Americans are Putting Inflation on the Credit Card, Federal Reserve Bank Study Shows

They’re not just racking up higher balances on their credit cards as sky-high inflation and rising interest rates hit household wallets, though. A study released Tuesday by the Federal Reserve Bank of New York’s Center for Microeconomic Data shows a 13% cumulative year-over-year increase in credit card balances. That’s the largest jump in 20 years, since 2002.

Credit card debt stands at $890 billion as of the end of the second quarter, according to the quarterly report on household debt and credit. While credit card balances typically rise during the second quarter, the $46 billion increase makes the second quarter one of the highest jumps on record since 1999. The last time total credit card balances were this high was the first quarter of 2020.

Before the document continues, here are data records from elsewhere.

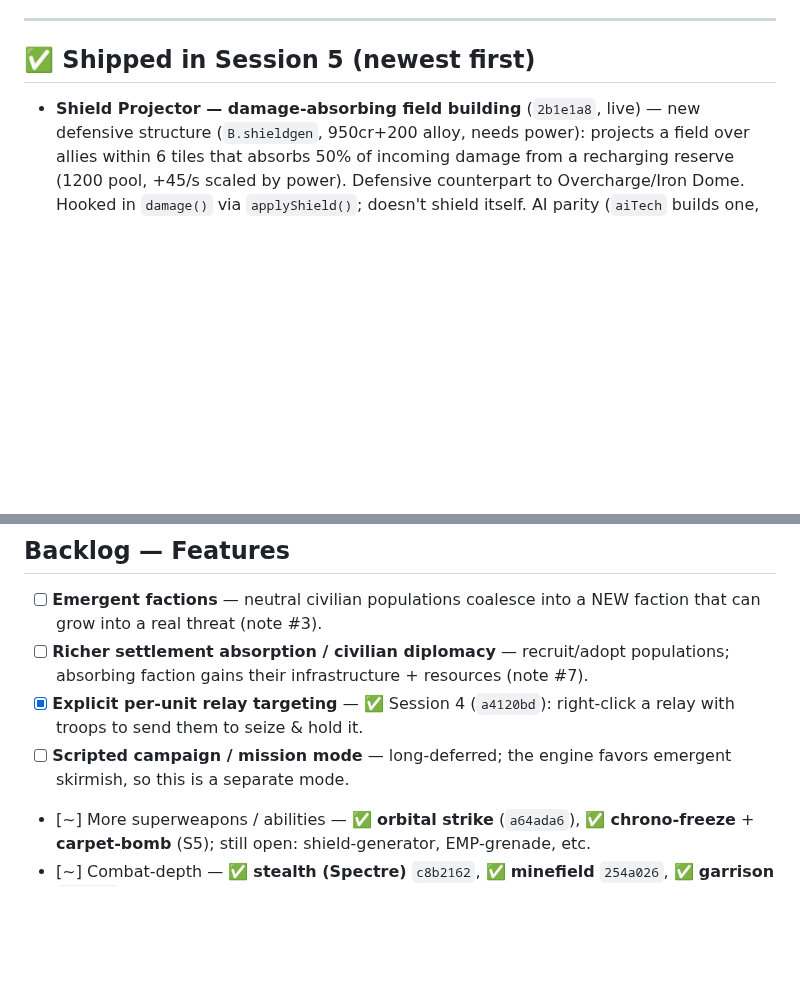
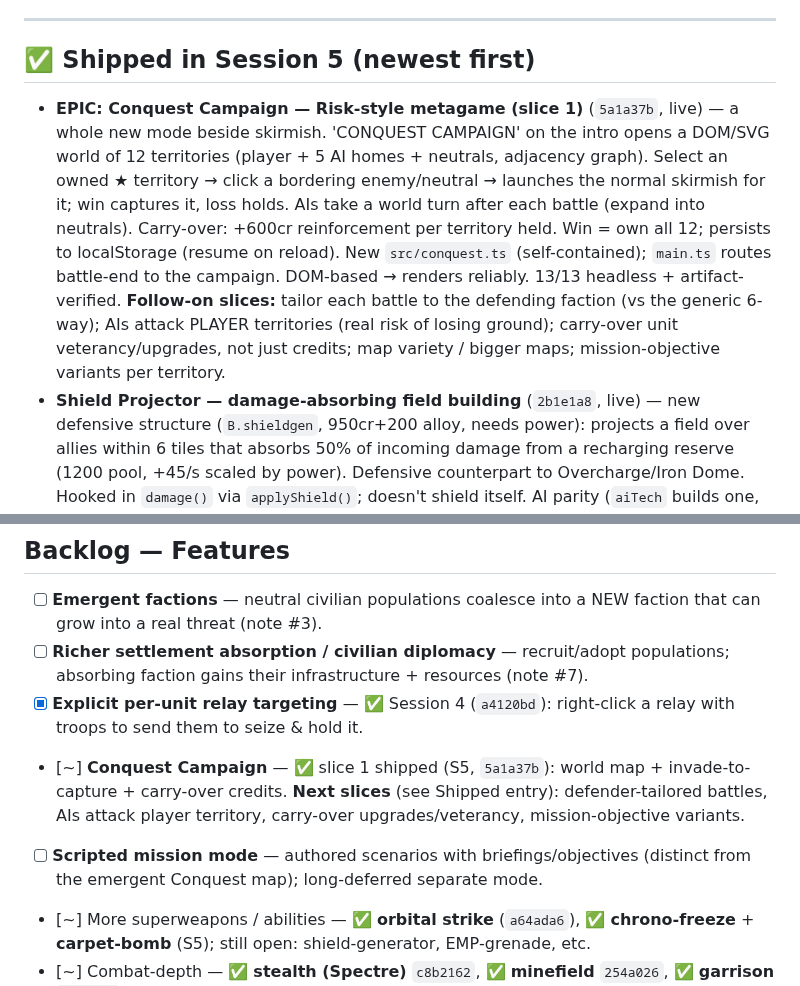
Before and after one commit to lradbill-ship-it/Nexus-Command, a Markdown page: docs/TODO.md, 2 parts joined by grey strips. GitHub-like rendering; blank space fills up the shorter version.

Commit message:
docs: TODO — Conquest Campaign slice 1 shipped + follow-on slices

```diff
--- a/docs/TODO.md
+++ b/docs/TODO.md
@@ -14,6 +14,7 @@ Last updated: **2026‑06‑27** (Session 5 in progress — civilian‑diplomacy
 ---
 
 ## ✅ Shipped in Session 5 (newest first)
+- **EPIC: Conquest Campaign — Risk-style metagame (slice 1)** (`5a1a37b`, live) — a whole new mode beside skirmish. 'CONQUEST CAMPAIGN' on the intro opens a DOM/SVG world of 12 territories (player + 5 AI homes + neutrals, adjacency graph). Select an owned ★ territory → click a bordering enemy/neutral → launches the normal skirmish for it; win captures it, loss holds. AIs take a world turn after each battle (expand into neutrals). Carry-over: +600cr reinforcement per territory held. Win = own all 12; persists to localStorage (resume on reload). New `src/conquest.ts` (self-contained); `main.ts` routes battle-end to the campaign. DOM-based → renders reliably. 13/13 headless + artifact-verified. **Follow-on slices:** tailor each battle to the defending faction (vs the generic 6-way); AIs attack PLAYER territories (real risk of losing ground); carry-over unit veterancy/upgrades, not just credits; map variety / bigger maps; mission-objective variants per territory.
 - **Shield Projector — damage-absorbing field building** (`2b1e1a8`, live) — new defensive structure (`B.shieldgen`, 950cr+200 alloy, needs power): projects a field over allies within 6 tiles that absorbs 50% of incoming damage from a recharging reserve (1200 pool, +45/s scaled by power). Defensive counterpart to Overcharge/Iron Dome. Hooked in `damage()` via `applyShield()`; doesn't shield itself. AI parity (`aiTech` builds one, alloy-gated). Field-dome render + absorb shimmer. 5/5 headless (halves ally damage, reserve consumed, enemies unprotected, recharges, AI builds it). **Knobs:** `SHIELD_R` 6·TILE, `SHIELD_ABSORB` 0.5, `SHIELD_MAX` 1200, `SHIELD_REGEN` 45.
 - **Combat depth ×4 — Chrono Freeze, Carpet Bomb, APC Transport, Sentry Pod** (`3322746` + `df2c7be`, live) — Lane's "all of it" combat-toy batch. **Chrono Freeze** (Cyber, key Z, 1500cr/130s): freezes every enemy unit in a 200px zone for 6s (can't move/fire). **Carpet Bomb** (Silo, key X, 2600cr+200 alloy/170s): a bomber drops a LINE of 7 blasts across the target, oriented along the run from your HQ — uninterceptable, wide area denial. **APC Transport** (▣500, capacity 5): fast armored unarmed carrier — right-click a friendly infantry to load, press U to unload; spills survivors out wounded if destroyed. **Sentry Pod** (▣360): mobile pod ⇄ fixed turret — drive forward + Y to deploy into a turret, select the turret + Y to pack it back up. **AI parity on all four** (casts chrono at clusters, picks carpet from the silo pool, deploys pods, ferries infantry by transport). 10/10 headless; tsc + bundle clean, artifact boots no errors. ⚠ FEEL/balance want Lane's playtest. **Knobs:** `CHRONO_R` 200, `CHRONO_DUR` 6; `CARPET_COUNT` 7, `CARPET_SPACING` 78, `CARPET_R` 112; transport `capacity` 5; pod deploys to a `turret` (B.turret stats).
 - **Civilian diplomacy — Envoy + settlement affinity + town development** (`d0df3b4`, live) — the full "Hearts & Minds" arc (design‑first pick). **Envoy** (`U.envoy`, new unarmed diplomat support unit): right‑click a **neutral settlement** to *court* it — goodwill (`affinity`) builds ~15s → the town **voluntarily joins** (no resentment, +12 happy, a development head‑start). A lone envoy no longer triggers the 6s presence‑flip — pure diplomats win towns via affinity, troops/workers still flip by presence. **Development:** own a town → invest crystals over time (`DEV_COST`/s) to raise it through **3 tiers** — each scales the crystal yield (×1.6/tier), unlocks a **coolant** trickle (tier 2) then **alloy** (tier 3), grows pop toward `DEV_POP_CAP` 60, and at tier 3 raises a **local infantry guard**; station an Envoy to develop ~3× faster. **AI parity:** AI fields Envoys and dispatches them to court neutral towns. Help/legend + sprite + sidebar icon added. **12/12 headless** (courtship timing, no spontaneous join, dev tiers, envoy‑speeds‑dev, unarmed‑no‑crash, AI parity); tsc + bundle clean, artifact boots no errors. ⚠ FEEL/balance want Lane's playtest. **Knobs:** `AFFINITY_JOIN` 100, `AFFINITY_COURT` 6.5, `AFFINITY_DECAY` 2.0, `DEV_MAX` 3, `DEV_BASE` 0.05, `DEV_ENVOY` 0.12, `DEV_COST` 1.1, `DEV_POP_CAP` 60.
@@ -49,7 +50,8 @@ Last updated: **2026‑06‑27** (Session 5 in progress — civilian‑diplomacy
 - [ ] **Emergent factions** — neutral civilian populations coalesce into a NEW faction that can grow into a real threat (note #3).
 - [ ] **Richer settlement absorption / civilian diplomacy** — recruit/adopt populations; absorbing faction gains their infrastructure + resources (note #7).
 - [x] **Explicit per‑unit relay targeting** — ✅ Session 4 (`a4120bd`): right‑click a relay with troops to send them to seize & hold it.
-- [ ] **Scripted campaign / mission mode** — long‑deferred; the engine favors emergent skirmish, so this is a separate mode.
+- [~] **Conquest Campaign** — ✅ slice 1 shipped (S5, `5a1a37b`): world map + invade-to-capture + carry-over credits. **Next slices** (see Shipped entry): defender-tailored battles, AIs attack player territory, carry-over upgrades/veterancy, mission-objective variants.
+- [ ] **Scripted mission mode** — authored scenarios with briefings/objectives (distinct from the emergent Conquest map); long-deferred separate mode.
 - [~] More superweapons / abilities — ✅ **orbital strike** (`a64ada6`), ✅ **chrono‑freeze** + **carpet‑bomb** (S5); still open: shield‑generator, EMP‑grenade, etc.
 - [~] Combat‑depth — ✅ **stealth (Spectre)** `c8b2162`, ✅ **minefield** `254a026`, ✅ **garrison** `132ddc6`, ✅ **transport/APC + deployable Sentry Pod** (S5), ✅ **chrono‑freeze + carpet‑bomb** (S5); still open: repair‑reload, shield‑generator.
 
```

“Americans are borrowing more, but a big part of the increased borrowing is attributable to higher prices,” New York Fed researchers wrote Tuesday. Not only did balances increase, researchers note, but the number of new credit cards was up too.

Mortgages, auto loans, retail cards, and other consumer loans also rose at a fairly rapid clip. In total, non-housing debt grew by $103 billion during the second quarter, the largest increase recorded by the New York Fed since 2016.

Overall, Americans’ total household debt increased by 2% to $16.15 trillion during the second quarter, according to the New York Fed. That puts balances about $2 trillion higher than they were at the end of 2019, prior to the onset of the pandemic.